Mozart's Sister (November 18th, 19th and 20th at the Cleveland Cinematheque)

[MOZART'S SISTER screens Friday November 18th at 9:25 pm, Saturday November 19th at 7:10 pm and Sunday November 20th at 3:45 pm at the Cleveland Cinematheque.]
Review by Bob Ignizio

For women in the 18th century, even wealth and talent offered little escape from proscribed gender roles. The film MOZART'S SISTER (Nannerl, la sœur de Mozart) puts forth the notion that Nannerl (Marie Féret), the older sister of Wolfgang Amadeus Mozart (David Moreau), may well have been just as talented a musician and composer as her sibling. Her father Leopold (Marc Barbé) is surely aware of this fact, and for a time he's just as willing to exploit her talents as he is those of her brother. However, Leopold takes great pains to keep Nannerl from playing the violin (the harpsichord is considered far more suitable for a young lady), and refuses to teach her how to compose music. She may not know how to write it down properly, but the music is there in Nannerl's head nonetheless.

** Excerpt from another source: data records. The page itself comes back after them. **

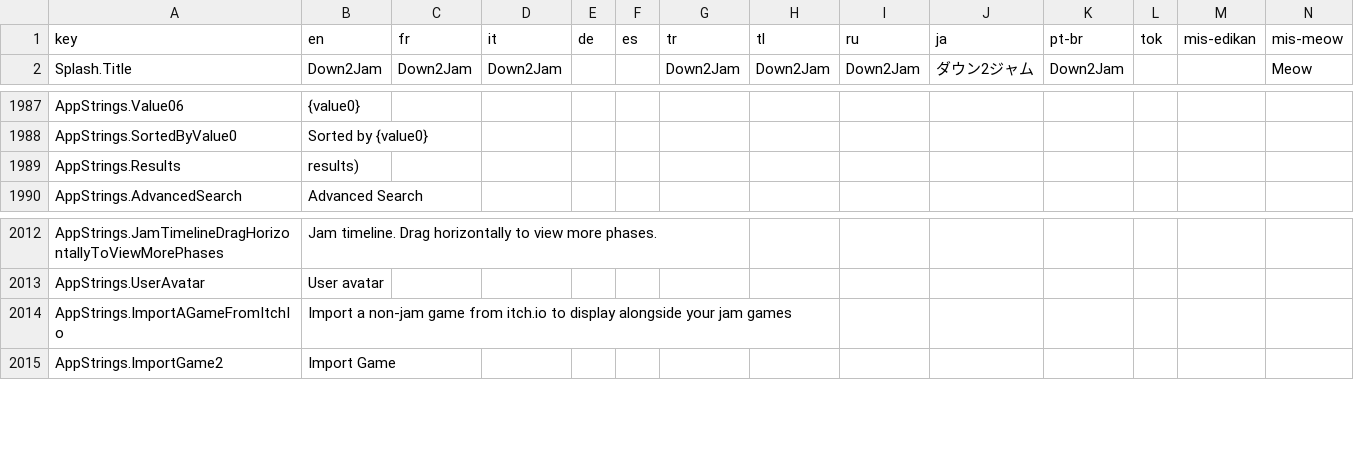
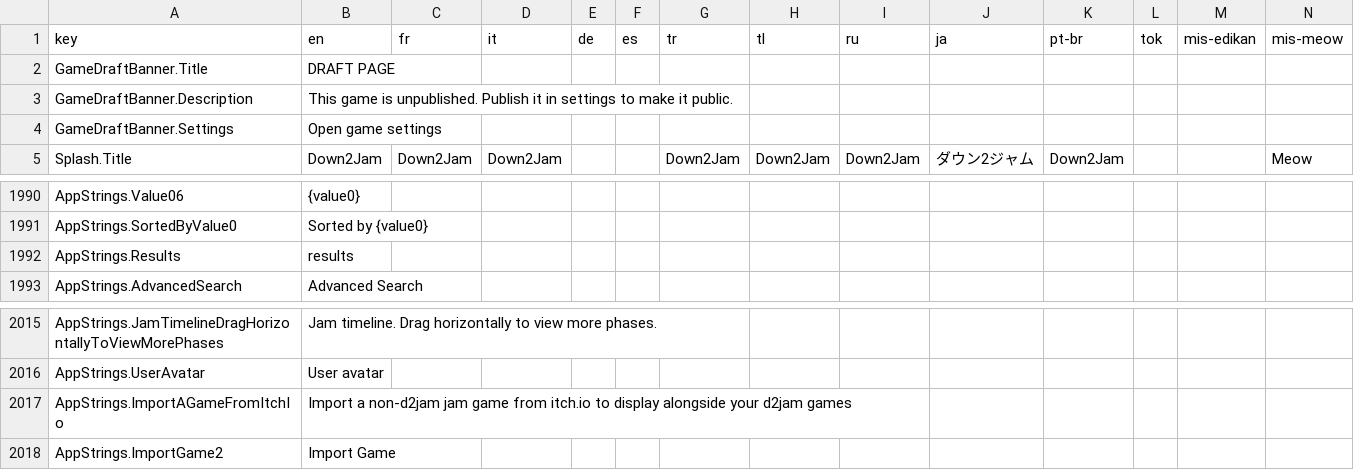
Before and after one commit to Down2Jam/Jamjar, a CSV file: tools/csv-to-json/Localization.csv, drawn as a sheet; only a part is shown, gaps mark what is left out.

```diff
--- a/tools/csv-to-json/Localization.csv
+++ b/tools/csv-to-json/Localization.csv
@@ -1,2 +1,5 @@
 key,en,fr,it,de,es,tr,tl,ru,ja,pt-br,tok,mis-edikan,mis-meow
+GameDraftBanner.Title,DRAFT PAGE,,,,,,,,,,,,
+GameDraftBanner.Description,This game is unpublished. Publish it in settings to make it public.,,,,,,,,,,,,
+GameDraftBanner.Settings,Open game settings,,,,,,,,,,,,
 Splash.Title,Down2Jam,Down2Jam,Down2Jam,,,Down2Jam,Down2Jam,Down2Jam,ダウン2ジャム,Down2Jam,,,Meow
@@ -2556,3 +2559,3 @@ AppStrings.Value06,{value0},,,,,,,,,,,,
 AppStrings.SortedByValue0,Sorted by {value0},,,,,,,,,,,,
-AppStrings.Results,results),,,,,,,,,,,,
+AppStrings.Results,results,,,,,,,,,,,,
 AppStrings.AdvancedSearch,Advanced Search,,,,,,,,,,,,
@@ -2581,3 +2584,3 @@ AppStrings.JamTimelineDragHorizontallyToViewMorePhases,Jam timeline. Drag horizo
 AppStrings.UserAvatar,User avatar,,,,,,,,,,,,
-AppStrings.ImportAGameFromItchIo,Import a non-jam game from itch.io to display alongside your jam games,,,,,,,,,,,,
+AppStrings.ImportAGameFromItchIo,Import a non-d2jam jam game from itch.io to display alongside your d2jam games,,,,,,,,,,,,
 AppStrings.ImportGame2,Import Game,,,,,,,,,,,,
```
Also changed, not shown: 43 other files.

The film follows the family, which also includes Leopold's wife and  mother of the children Anna Maria (Delphine Chuillot), as they travel and perform throughout Europe. Along the way they meet 3 daughters of the King of France who have been sent to live in a Convent, never to be seen by their parents again. Nannerl strikes up a friendship with Louise de France (Lisa Féret) who, had she been born male, would be the heir to the throne. It is through Louise that Nannerl gains entree to the Dauphin himself (Clovis Fouin). The young is prince enamored of Nannerl's musical abilities, and perhaps more than that.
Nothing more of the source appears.